Records for the task:
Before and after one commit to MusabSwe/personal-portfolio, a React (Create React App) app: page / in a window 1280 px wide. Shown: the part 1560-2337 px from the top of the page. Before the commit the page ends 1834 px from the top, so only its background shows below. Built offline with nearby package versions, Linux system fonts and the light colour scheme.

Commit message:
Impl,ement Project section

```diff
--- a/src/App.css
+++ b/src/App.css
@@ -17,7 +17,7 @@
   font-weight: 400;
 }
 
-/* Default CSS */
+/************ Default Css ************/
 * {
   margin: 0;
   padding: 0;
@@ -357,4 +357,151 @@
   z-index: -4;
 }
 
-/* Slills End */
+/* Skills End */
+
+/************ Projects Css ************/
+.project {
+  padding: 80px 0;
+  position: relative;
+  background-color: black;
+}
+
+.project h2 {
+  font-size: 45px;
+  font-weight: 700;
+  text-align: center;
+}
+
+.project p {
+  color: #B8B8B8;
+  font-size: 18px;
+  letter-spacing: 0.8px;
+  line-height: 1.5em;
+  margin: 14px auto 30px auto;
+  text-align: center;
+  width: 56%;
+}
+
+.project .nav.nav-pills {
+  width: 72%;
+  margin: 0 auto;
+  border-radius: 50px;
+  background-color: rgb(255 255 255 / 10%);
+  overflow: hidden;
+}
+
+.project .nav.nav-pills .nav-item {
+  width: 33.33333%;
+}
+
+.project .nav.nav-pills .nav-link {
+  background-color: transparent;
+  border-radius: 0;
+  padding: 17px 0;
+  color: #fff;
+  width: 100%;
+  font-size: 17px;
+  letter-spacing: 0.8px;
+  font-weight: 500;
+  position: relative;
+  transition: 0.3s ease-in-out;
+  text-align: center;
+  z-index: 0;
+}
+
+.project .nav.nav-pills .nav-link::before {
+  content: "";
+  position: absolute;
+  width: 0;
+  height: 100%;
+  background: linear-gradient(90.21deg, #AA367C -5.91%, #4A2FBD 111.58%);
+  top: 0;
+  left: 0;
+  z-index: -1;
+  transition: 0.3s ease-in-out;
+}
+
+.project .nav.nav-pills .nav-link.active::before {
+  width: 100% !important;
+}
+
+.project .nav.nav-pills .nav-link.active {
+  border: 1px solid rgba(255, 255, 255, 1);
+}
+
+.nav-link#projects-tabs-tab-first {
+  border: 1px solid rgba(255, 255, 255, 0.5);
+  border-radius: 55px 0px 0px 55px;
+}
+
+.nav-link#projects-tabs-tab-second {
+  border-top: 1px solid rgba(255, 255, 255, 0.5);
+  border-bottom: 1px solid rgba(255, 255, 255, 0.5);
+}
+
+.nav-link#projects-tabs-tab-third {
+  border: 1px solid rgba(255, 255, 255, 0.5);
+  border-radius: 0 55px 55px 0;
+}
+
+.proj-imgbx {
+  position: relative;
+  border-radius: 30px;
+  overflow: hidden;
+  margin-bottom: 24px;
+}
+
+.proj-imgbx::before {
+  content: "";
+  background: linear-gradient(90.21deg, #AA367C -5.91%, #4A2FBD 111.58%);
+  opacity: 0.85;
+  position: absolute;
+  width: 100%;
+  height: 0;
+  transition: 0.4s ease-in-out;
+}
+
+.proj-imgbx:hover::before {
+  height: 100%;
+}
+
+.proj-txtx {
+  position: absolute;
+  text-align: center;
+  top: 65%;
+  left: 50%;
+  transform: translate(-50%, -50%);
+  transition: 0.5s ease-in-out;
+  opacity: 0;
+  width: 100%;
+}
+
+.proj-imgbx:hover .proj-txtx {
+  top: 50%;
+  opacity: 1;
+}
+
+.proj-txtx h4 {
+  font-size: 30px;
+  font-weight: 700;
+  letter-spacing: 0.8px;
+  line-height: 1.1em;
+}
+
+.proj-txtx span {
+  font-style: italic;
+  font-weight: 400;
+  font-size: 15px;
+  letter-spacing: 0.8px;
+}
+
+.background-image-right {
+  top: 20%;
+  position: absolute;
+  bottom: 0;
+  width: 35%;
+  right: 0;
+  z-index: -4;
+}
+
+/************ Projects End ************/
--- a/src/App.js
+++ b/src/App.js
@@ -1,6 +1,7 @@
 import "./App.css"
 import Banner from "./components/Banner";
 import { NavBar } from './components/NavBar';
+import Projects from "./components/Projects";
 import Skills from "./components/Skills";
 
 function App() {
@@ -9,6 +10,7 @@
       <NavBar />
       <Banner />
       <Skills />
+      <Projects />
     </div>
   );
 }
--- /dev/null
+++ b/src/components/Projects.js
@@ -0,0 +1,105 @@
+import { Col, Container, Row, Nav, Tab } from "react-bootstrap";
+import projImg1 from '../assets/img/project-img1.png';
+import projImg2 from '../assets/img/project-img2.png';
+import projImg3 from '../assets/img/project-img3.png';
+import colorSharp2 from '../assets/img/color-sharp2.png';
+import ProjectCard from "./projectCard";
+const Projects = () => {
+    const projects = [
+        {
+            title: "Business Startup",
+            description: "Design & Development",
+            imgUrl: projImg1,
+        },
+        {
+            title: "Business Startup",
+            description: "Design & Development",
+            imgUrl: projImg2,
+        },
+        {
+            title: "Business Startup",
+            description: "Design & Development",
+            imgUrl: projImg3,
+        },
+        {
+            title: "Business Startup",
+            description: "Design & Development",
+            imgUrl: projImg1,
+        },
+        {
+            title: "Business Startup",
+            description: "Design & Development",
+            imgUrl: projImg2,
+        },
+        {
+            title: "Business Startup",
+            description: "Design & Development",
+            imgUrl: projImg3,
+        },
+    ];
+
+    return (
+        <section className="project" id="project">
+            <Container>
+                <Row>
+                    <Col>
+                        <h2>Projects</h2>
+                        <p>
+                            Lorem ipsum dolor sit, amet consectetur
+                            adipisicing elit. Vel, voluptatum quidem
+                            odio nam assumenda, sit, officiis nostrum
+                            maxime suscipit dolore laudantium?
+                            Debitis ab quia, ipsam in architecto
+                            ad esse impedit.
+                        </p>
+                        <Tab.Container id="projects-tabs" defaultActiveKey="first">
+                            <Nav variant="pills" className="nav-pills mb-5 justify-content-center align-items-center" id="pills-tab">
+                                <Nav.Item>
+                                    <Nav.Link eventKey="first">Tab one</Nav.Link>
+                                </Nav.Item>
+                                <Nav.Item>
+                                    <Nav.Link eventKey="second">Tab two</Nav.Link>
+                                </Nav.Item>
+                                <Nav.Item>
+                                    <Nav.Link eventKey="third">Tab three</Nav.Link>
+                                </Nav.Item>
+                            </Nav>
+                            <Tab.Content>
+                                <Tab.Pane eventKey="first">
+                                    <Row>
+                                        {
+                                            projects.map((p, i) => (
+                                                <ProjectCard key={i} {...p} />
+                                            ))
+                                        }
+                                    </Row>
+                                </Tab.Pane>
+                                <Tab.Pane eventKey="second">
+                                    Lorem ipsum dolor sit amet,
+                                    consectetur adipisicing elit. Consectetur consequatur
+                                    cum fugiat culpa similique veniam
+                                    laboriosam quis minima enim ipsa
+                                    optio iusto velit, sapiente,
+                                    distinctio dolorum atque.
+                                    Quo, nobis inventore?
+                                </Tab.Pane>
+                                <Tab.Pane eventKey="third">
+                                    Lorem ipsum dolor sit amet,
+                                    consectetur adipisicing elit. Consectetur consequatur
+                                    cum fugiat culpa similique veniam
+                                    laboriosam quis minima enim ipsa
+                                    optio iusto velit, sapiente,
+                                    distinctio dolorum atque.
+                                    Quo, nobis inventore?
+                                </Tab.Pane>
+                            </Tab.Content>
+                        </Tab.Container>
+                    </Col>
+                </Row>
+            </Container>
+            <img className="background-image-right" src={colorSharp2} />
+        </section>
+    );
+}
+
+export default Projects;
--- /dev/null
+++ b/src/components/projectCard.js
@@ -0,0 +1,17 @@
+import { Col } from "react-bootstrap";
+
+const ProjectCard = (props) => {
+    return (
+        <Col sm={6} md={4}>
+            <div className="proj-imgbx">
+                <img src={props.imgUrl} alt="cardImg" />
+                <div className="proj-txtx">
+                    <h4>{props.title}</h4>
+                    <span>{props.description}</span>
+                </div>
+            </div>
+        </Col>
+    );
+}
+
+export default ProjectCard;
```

What to do: Select every line above that contains the word "border", and copy it.

Final answer:
+  border-radius: 50px;
+  border-radius: 0;
+  border: 1px solid rgba(255, 255, 255, 1);
+  border: 1px solid rgba(255, 255, 255, 0.5);
+  border-radius: 55px 0px 0px 55px;
+  border-top: 1px solid rgba(255, 255, 255, 0.5);
+  border-bottom: 1px solid rgba(255, 255, 255, 0.5);
+  border: 1px solid rgba(255, 255, 255, 0.5);
+  border-radius: 0 55px 55px 0;
+  border-radius: 30px;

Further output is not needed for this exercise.